Where a picture appears, skip it and copy everything else in the listing exactly.

-- Opening Marker --

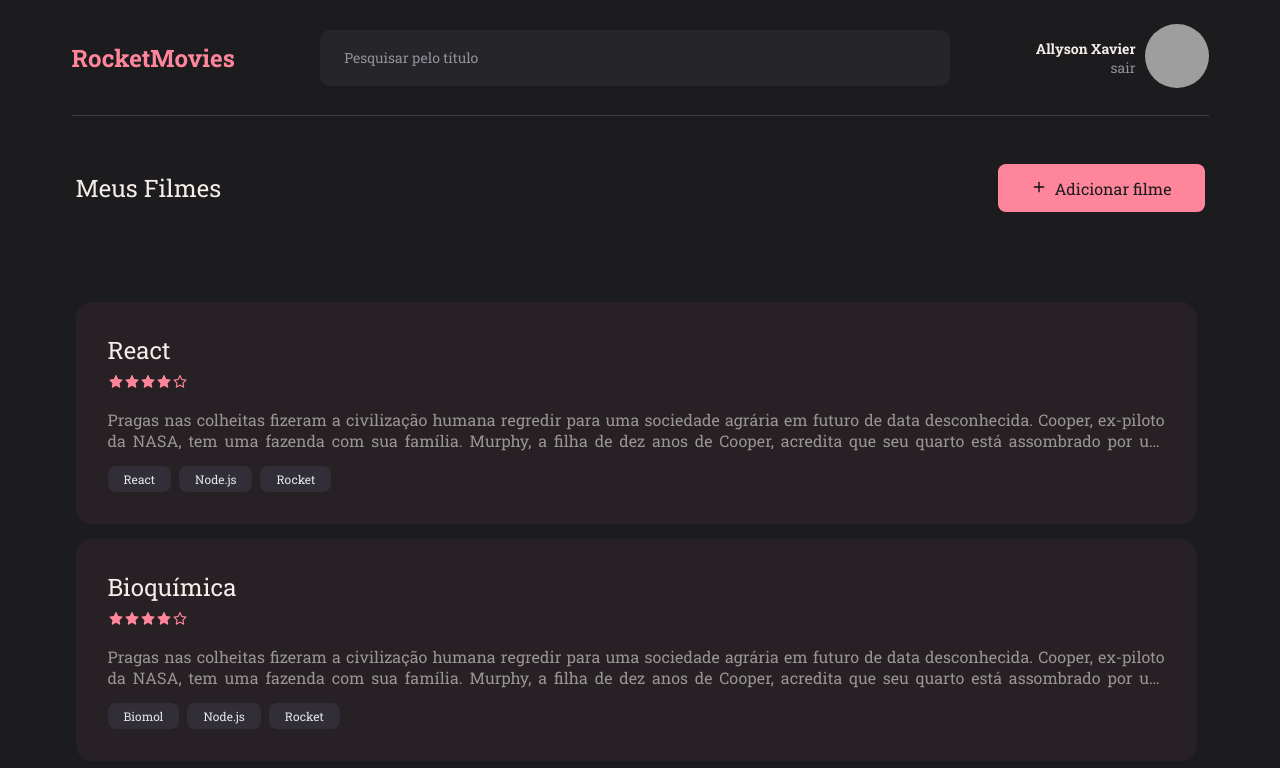
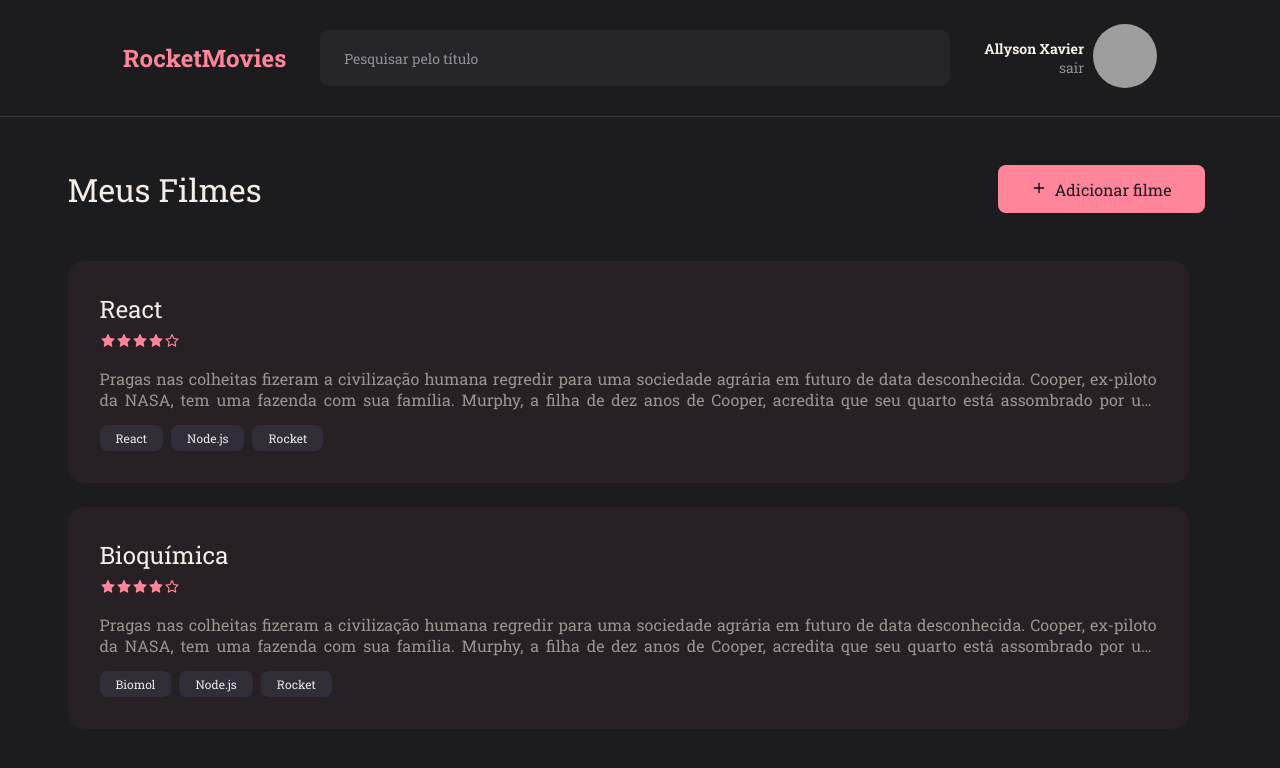
Before and after one commit to allysonxavier/RocketMovies, a React (Vite) app: page / in a window 1280 px wide. Shown: the top 768 px of the page. Built offline with nearby package versions, Linux system fonts and the light colour scheme; grey boxes are pictures that could not be loaded.

Commit message:
home fixed

```diff
--- a/src/components/Header/index.jsx
+++ b/src/components/Header/index.jsx
@@ -5,6 +5,7 @@ export function Header() {
   return (
     <>
       <Container>
+        <section className="header">
           <h1>RocketMovies</h1>
           <Input title="Pesquisar pelo título" />
           <Profile>
@@ -19,6 +20,7 @@ export function Header() {
               />
             </a>
           </Profile>
+        </section>
       </Container>
     </>
   );
--- a/src/components/Header/styles.js
+++ b/src/components/Header/styles.js
@@ -1,6 +1,12 @@
 import styled from "styled-components";
 
 export const Container = styled.header`
+  border-bottom-width: 1px;
+  border-bottom-style: solid;
+  border-bottom-color: ${({ theme }) => theme.COLORS.section};
+  width: 100%;
+
+  section {
     margin: 0 auto;
     padding: 30px 0;
     width: 100%;
@@ -8,15 +14,16 @@ export const Container = styled.header`
     display: flex;
     align-items: center;
     justify-content: space-between;
-  border-bottom-width: 1px;
-  border-bottom-style: solid;
-  border-bottom-color: ${({ theme }) => theme.COLORS.section};
+    max-width: 1366px;
+    padding: 42px 123px;
     > h1 {
       font-weight: 700;
       font-size: 24px;
       color: ${({ theme }) => theme.COLORS.pink};
     }
+  }
 `;
+
 export const Profile = styled.div`
   display: flex;
   align-items: center;
--- a/src/pages/Home/index.jsx
+++ b/src/pages/Home/index.jsx
@@ -9,8 +9,8 @@ export function Home({ icon: Icon }) {
   return (
     <Container>
       <Header />
-      <section className="content">
-        <PageTitle className="page" icon={Icon} size="20">
+      <main>
+        <PageTitle icon={Icon} size="20">
           <h1>Meus Filmes</h1>
           <a>
             <Button
@@ -21,7 +21,7 @@ export function Home({ icon: Icon }) {
             />
           </a>
         </PageTitle>
-        <main>
+        <section className="content">
           <Note
             data={{
               title: "React",
@@ -70,8 +70,8 @@ export function Home({ icon: Icon }) {
               ],
             }}
           />
-        </main>
-      </section>
+        </section>
+      </main>
     </Container>
   );
 }
--- a/src/pages/Home/styles.js
+++ b/src/pages/Home/styles.js
@@ -1,37 +1,68 @@
 import styled from "styled-components";
+
+export const PageTitle = styled.div`
+  position: relative;
+  top: 0;
+  margin: 48px auto;
+  width: 100%;
+  display: flex;
+  align-items: center;
+  height: 48px;
+  justify-content: space-between;
+  > h1 {
+    color: ${({ theme }) => theme.COLORS.white};
+    font-weight: 400;
+  }
+
+  > a {
+    height: 48px;
+    display: flex;
+    align-items: center;
+    text-align: center;
+    justify-content: center;
+    width: 207px;
+    padding: auto 32px;
+    font-size: 16px;
+    background-color: ${({ theme }) => theme.COLORS.pink};
+    border-radius: 8px;
+    svg {
+      margin-right: 8px;
+      align-self: center;
+      width: 16px;
+      height: 16px;
+      color: ${({ theme }) => theme.COLORS.background900};
+    }
+  }
+`;
+
 export const Container = styled.div`
   background-color: ${({ theme }) => theme.COLORS.background800};
   height: 100vh;
   width: 100%;
-  max-width: 1137px;
   display: flex;
   justify-content: center;
   align-items: center;
   flex-direction: column;
   margin: 0 auto;
-  .content {
-    overflow-y: auto;
+
+  main {
+    max-width: 1137px;
     overflow: auto;
-    display: grid;
-    grid-template-columns: auto auto;
-    grid-template-rows: 48px auto;
-    grid-template-areas:
-      "page"
-      "content";
+    margin-right: 8px;
+    width: 100%;
+    display: flex;
+    flex-direction: column;
 
-    h1 {
-      font-weight: 400;
-    }
-    main {
-      /* background-color: ${({ theme }) => theme.COLORS.background700}; */
-      margin-top: 138px;
-      grid-area: content;
+    .content {
+      height: 100%;
       overflow: auto;
-      margin-right: 8px;
-      width: 100%;
+      gap: 24px;
       display: flex;
       flex-direction: column;
-      gap: 15px;
+      margin-bottom: 60px;
+      h1 {
+        font-weight: 400;
+      }
 
       ::-webkit-scrollbar {
         margin-left: 8px;
@@ -53,46 +84,5 @@ export const Container = styled.div`
         color: ${({ theme }) => theme.COLORS.white};
       }
     }
-
-    .page {
-      position: relative;
-      top: 0;
-      margin: 48px auto;
-      grid-area: page;
-      width: 100%;
-      display: flex;
-      align-items: center;
-      height: 48px;
-      > h1 {
-        color: ${({ theme }) => theme.COLORS.white};
-      }
-
-      > a {
-        height: 48px;
-        display: flex;
-        align-items: center;
-        text-align: center;
-        justify-content: center;
-        width: 207px;
-        padding: auto 32px;
-        font-size: 16px;
-        background-color: ${({ theme }) => theme.COLORS.pink};
-        border-radius: 8px;
-        svg {
-          margin-right: 8px;
-          align-self: center;
-          width: 16px;
-          height: 16px;
-          color: ${({ theme }) => theme.COLORS.background900};
-        }
-      }
-    }
   }
 `;
-
-export const PageTitle = styled.div`
-  display: flex;
-  align-items: center;
-  justify-content: space-between;
-  width: 100%;
-`;
```
Lines whose indentation alone changed are shown as unchanged.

-- Closing Marker --

Solution below
Before and after one commit to allysonxavier/RocketMovies, a React (Vite) app: page / in a window 1280 px wide. Shown: the top 768 px of the page. Built offline with nearby package versions, Linux system fonts and the light colour scheme; grey boxes are pictures that could not be loaded.

Commit message:
home fixed

```diff
--- a/src/components/Header/index.jsx
+++ b/src/components/Header/index.jsx
@@ -5,6 +5,7 @@ export function Header() {
   return (
     <>
       <Container>
+        <section className="header">
           <h1>RocketMovies</h1>
           <Input title="Pesquisar pelo título" />
           <Profile>
@@ -19,6 +20,7 @@ export function Header() {
               />
             </a>
           </Profile>
+        </section>
       </Container>
     </>
   );
--- a/src/components/Header/styles.js
+++ b/src/components/Header/styles.js
@@ -1,6 +1,12 @@
 import styled from "styled-components";
 
 export const Container = styled.header`
+  border-bottom-width: 1px;
+  border-bottom-style: solid;
+  border-bottom-color: ${({ theme }) => theme.COLORS.section};
+  width: 100%;
+
+  section {
     margin: 0 auto;
     padding: 30px 0;
     width: 100%;
@@ -8,15 +14,16 @@ export const Container = styled.header`
     display: flex;
     align-items: center;
     justify-content: space-between;
-  border-bottom-width: 1px;
-  border-bottom-style: solid;
-  border-bottom-color: ${({ theme }) => theme.COLORS.section};
+    max-width: 1366px;
+    padding: 42px 123px;
     > h1 {
       font-weight: 700;
       font-size: 24px;
       color: ${({ theme }) => theme.COLORS.pink};
     }
+  }
 `;
+
 export const Profile = styled.div`
   display: flex;
   align-items: center;
--- a/src/pages/Home/index.jsx
+++ b/src/pages/Home/index.jsx
@@ -9,8 +9,8 @@ export function Home({ icon: Icon }) {
   return (
     <Container>
       <Header />
-      <section className="content">
-        <PageTitle className="page" icon={Icon} size="20">
+      <main>
+        <PageTitle icon={Icon} size="20">
           <h1>Meus Filmes</h1>
           <a>
             <Button
@@ -21,7 +21,7 @@ export function Home({ icon: Icon }) {
             />
           </a>
         </PageTitle>
-        <main>
+        <section className="content">
           <Note
             data={{
               title: "React",
@@ -70,8 +70,8 @@ export function Home({ icon: Icon }) {
               ],
             }}
           />
-        </main>
-      </section>
+        </section>
+      </main>
     </Container>
   );
 }
--- a/src/pages/Home/styles.js
+++ b/src/pages/Home/styles.js
@@ -1,37 +1,68 @@
 import styled from "styled-components";
+
+export const PageTitle = styled.div`
+  position: relative;
+  top: 0;
+  margin: 48px auto;
+  width: 100%;
+  display: flex;
+  align-items: center;
+  height: 48px;
+  justify-content: space-between;
+  > h1 {
+    color: ${({ theme }) => theme.COLORS.white};
+    font-weight: 400;
+  }
+
+  > a {
+    height: 48px;
+    display: flex;
+    align-items: center;
+    text-align: center;
+    justify-content: center;
+    width: 207px;
+    padding: auto 32px;
+    font-size: 16px;
+    background-color: ${({ theme }) => theme.COLORS.pink};
+    border-radius: 8px;
+    svg {
+      margin-right: 8px;
+      align-self: center;
+      width: 16px;
+      height: 16px;
+      color: ${({ theme }) => theme.COLORS.background900};
+    }
+  }
+`;
+
 export const Container = styled.div`
   background-color: ${({ theme }) => theme.COLORS.background800};
   height: 100vh;
   width: 100%;
-  max-width: 1137px;
   display: flex;
   justify-content: center;
   align-items: center;
   flex-direction: column;
   margin: 0 auto;
-  .content {
-    overflow-y: auto;
+
+  main {
+    max-width: 1137px;
     overflow: auto;
-    display: grid;
-    grid-template-columns: auto auto;
-    grid-template-rows: 48px auto;
-    grid-template-areas:
-      "page"
-      "content";
+    margin-right: 8px;
+    width: 100%;
+    display: flex;
+    flex-direction: column;
 
-    h1 {
-      font-weight: 400;
-    }
-    main {
-      /* background-color: ${({ theme }) => theme.COLORS.background700}; */
-      margin-top: 138px;
-      grid-area: content;
+    .content {
+      height: 100%;
       overflow: auto;
-      margin-right: 8px;
-      width: 100%;
+      gap: 24px;
       display: flex;
       flex-direction: column;
-      gap: 15px;
+      margin-bottom: 60px;
+      h1 {
+        font-weight: 400;
+      }
 
       ::-webkit-scrollbar {
         margin-left: 8px;
@@ -53,46 +84,5 @@ export const Container = styled.div`
         color: ${({ theme }) => theme.COLORS.white};
       }
     }
-
-    .page {
-      position: relative;
-      top: 0;
-      margin: 48px auto;
-      grid-area: page;
-      width: 100%;
-      display: flex;
-      align-items: center;
-      height: 48px;
-      > h1 {
-        color: ${({ theme }) => theme.COLORS.white};
-      }
-
-      > a {
-        height: 48px;
-        display: flex;
-        align-items: center;
-        text-align: center;
-        justify-content: center;
-        width: 207px;
-        padding: auto 32px;
-        font-size: 16px;
-        background-color: ${({ theme }) => theme.COLORS.pink};
-        border-radius: 8px;
-        svg {
-          margin-right: 8px;
-          align-self: center;
-          width: 16px;
-          height: 16px;
-          color: ${({ theme }) => theme.COLORS.background900};
-        }
-      }
-    }
   }
 `;
-
-export const PageTitle = styled.div`
-  display: flex;
-  align-items: center;
-  justify-content: space-between;
-  width: 100%;
-`;
```
Lines whose indentation alone changed are shown as unchanged.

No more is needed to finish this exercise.